The SARS unit of the Nigerian police force is allegedly treating detainees like cash cows, according to a damning Amnesty International report.
A specialist police unit that was set up to tackle Nigeria’s alarming rise in violent crime has instead become a hotbed for alleged corruption, where suspects are claimed to be detained in horrific conditions and tortured until they or their relatives can pay for their freedom, the new report revealed.
Amnesty International said it had investigated facilities run by the Special Anti-Robbery Squad (SARS), and found multiple cases where “confessions” were allegedly obtained through torture, where people who had not been charged with any crime were claimed to be beaten and starved, and where suspects were detained for months longer than the maximum 48 hours defined in Nigeria’s constitution.
SARS was set up with a specific remit to investigate serious violent crime, predominantly armed robberies and kidnappings.
Nigerian officials deny
allegations of torture or any intentional ill-treatment of detainees at SARS stations, saying that SARS officers receive training in human rights.
Yet according to Amnesty International’s report, the unit has become seen as a comfortable posting in the police force where officers allegedly know they can “earn a substantial amount of money in a short time”, in part through extortion and in part through the theft of valuables from suspects.
In one case featured in the report, a 29-year-old man was detained along with four friends by SARS officers – not for armed robbery or kidnapping, but after getting into a fight with a neighbour.
The man’s wife and neighbours told the human rights organisation they saw him being badly beaten by police officers during the arrest.
When the man’s brother went to the station to see those arrested, he was allegedly told to pay 1,000 Naira (about £3) each for every person he wanted to visit.
The family was reluctant to pay, until on a third visit six relatives had put together enough and went to the station. They paid, went in, and were then told that the man they wanted to see had died in custody.
“They said they were not responsible for the death,” the brother said. “We were not allowed to ask any questions or seek clarification.”
In another case, a 24-year-old university student named Ekene was arrested by SARS officers in Awka, Anambra state. According to his lawyer, the officer in charge of his case told the man’s mother she had to pay N100,000 (about £240) to secure his release.
“The investigating police officer (IPO) told me that he will not guarantee the life of Ekene if we fail to pay the money before the end of that day,” the lawyer told Amnesty International. “I advised my client to pay. My client practically paid for the life of her son. We did not take any further action because my client is afraid of SARS.”
Amnesty International said that over the course of 44 interviews with former detainees at SARS facilities across Nigeria, victims described alleged torture methods, including hanging, starvation, beatings, shootings and mock executions.

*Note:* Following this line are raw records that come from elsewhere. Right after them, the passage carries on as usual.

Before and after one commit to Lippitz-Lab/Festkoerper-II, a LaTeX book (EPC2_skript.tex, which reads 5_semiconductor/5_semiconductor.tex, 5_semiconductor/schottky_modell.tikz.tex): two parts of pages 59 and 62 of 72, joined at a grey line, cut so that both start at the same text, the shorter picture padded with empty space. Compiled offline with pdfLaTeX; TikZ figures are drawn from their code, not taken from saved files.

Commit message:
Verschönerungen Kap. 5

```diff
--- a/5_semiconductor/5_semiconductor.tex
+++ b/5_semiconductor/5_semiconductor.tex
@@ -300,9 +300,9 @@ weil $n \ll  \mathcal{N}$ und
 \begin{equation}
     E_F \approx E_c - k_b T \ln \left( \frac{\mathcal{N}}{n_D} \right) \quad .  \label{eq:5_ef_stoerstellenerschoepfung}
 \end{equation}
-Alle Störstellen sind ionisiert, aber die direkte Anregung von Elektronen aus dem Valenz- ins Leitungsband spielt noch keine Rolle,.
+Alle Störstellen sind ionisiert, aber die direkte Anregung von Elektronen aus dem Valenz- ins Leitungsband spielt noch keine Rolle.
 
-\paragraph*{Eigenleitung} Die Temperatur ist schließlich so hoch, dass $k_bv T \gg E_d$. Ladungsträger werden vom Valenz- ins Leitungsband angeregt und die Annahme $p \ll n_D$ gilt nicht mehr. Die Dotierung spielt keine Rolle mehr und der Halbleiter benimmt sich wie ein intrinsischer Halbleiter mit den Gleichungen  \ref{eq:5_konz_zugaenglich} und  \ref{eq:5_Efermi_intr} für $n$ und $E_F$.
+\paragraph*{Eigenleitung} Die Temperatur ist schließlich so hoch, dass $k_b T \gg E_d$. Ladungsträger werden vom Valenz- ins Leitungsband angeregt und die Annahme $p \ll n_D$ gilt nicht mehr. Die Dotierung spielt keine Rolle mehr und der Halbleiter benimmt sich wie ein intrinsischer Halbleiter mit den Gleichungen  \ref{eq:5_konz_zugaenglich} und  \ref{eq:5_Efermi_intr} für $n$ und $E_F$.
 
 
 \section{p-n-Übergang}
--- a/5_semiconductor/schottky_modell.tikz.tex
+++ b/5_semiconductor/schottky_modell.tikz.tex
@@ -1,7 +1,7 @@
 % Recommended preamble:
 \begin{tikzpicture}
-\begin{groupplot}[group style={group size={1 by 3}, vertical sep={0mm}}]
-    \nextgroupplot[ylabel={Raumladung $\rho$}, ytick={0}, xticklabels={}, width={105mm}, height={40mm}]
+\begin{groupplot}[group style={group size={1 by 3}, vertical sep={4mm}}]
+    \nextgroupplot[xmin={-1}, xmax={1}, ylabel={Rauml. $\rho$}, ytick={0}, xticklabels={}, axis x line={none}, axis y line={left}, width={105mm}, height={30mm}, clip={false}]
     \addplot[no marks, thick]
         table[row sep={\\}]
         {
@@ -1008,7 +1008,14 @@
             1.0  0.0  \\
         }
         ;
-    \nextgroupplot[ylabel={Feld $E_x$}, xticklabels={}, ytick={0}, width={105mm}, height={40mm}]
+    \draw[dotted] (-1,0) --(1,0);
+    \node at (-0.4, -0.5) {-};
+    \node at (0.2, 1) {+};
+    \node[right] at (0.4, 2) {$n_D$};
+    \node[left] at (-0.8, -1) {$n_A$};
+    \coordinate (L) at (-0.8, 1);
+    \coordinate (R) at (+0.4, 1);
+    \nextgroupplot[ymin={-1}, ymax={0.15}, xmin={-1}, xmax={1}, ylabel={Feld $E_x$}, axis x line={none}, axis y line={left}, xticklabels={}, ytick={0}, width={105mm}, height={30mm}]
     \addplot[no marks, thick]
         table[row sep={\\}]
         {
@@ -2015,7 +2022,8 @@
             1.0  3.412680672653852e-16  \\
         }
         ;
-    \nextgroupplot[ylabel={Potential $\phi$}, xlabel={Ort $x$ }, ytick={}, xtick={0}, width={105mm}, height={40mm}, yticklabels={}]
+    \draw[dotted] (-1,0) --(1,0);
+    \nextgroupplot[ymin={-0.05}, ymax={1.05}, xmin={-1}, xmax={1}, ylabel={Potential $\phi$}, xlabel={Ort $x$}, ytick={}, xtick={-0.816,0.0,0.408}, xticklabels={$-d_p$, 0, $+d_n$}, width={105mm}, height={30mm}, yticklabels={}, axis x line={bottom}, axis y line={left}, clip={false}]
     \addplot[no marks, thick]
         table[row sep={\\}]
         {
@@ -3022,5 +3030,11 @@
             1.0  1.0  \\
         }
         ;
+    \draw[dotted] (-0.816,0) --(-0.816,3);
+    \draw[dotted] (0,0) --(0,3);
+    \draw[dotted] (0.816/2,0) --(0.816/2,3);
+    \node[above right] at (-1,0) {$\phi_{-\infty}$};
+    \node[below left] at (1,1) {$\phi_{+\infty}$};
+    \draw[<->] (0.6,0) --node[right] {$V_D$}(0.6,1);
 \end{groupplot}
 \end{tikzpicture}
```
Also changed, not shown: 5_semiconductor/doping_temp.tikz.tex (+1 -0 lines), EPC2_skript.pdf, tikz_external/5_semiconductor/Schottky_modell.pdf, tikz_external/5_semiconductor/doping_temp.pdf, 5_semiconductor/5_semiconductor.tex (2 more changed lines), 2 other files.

One detainee, a petrol station attendant, said he was accused by his employer of a burglary at the premises, and arrested by SARS officers.
He claimed to Amnesty International: “The policemen took me to a hall. They brought a plain sheet and asked me to sign. When I signed it, they said to me ‘you have signed your death warrant’.
“They took me to the back of the building and tied my hands to the back. They also connected the rope to my legs, leaving me hanging on a suspended iron rod. They put the iron rod in the middle between my hands and the leg with my head facing the ground.
“I went limp. The IPO came at intervals and told me to tell him the truth. I lost consciousness. When I was about to die they took me down and poured water on me to revive me. People carried me back to the cell. I was detained for two weeks.”
The man was released without charge after lawyers filed a rights case against the facility. No one has yet been held to account for the man’s alleged torture, or for any of the other cases raised by Amnesty International, its report said.
The Independent has contacted the Nigerian High Commission for a governmental response to the report. Amnesty International said that in two meetings where it raised concerns with the Inspector General of Police, the authorities “generally denied allegations of torture or any intentional ill-treatment of detainees at SARS stations”.
And senior officers told the charity that because of its elite status, officers in SARS receive training on human rights. One Commissioner of Police said: “In some instances, there is special training for SARS personnel. Not every police officer can work in SARS. They need to be tough to deal with the rough demands of their job. And human rights are part of the police training. The human rights manual is simply a tool for affecting the training.”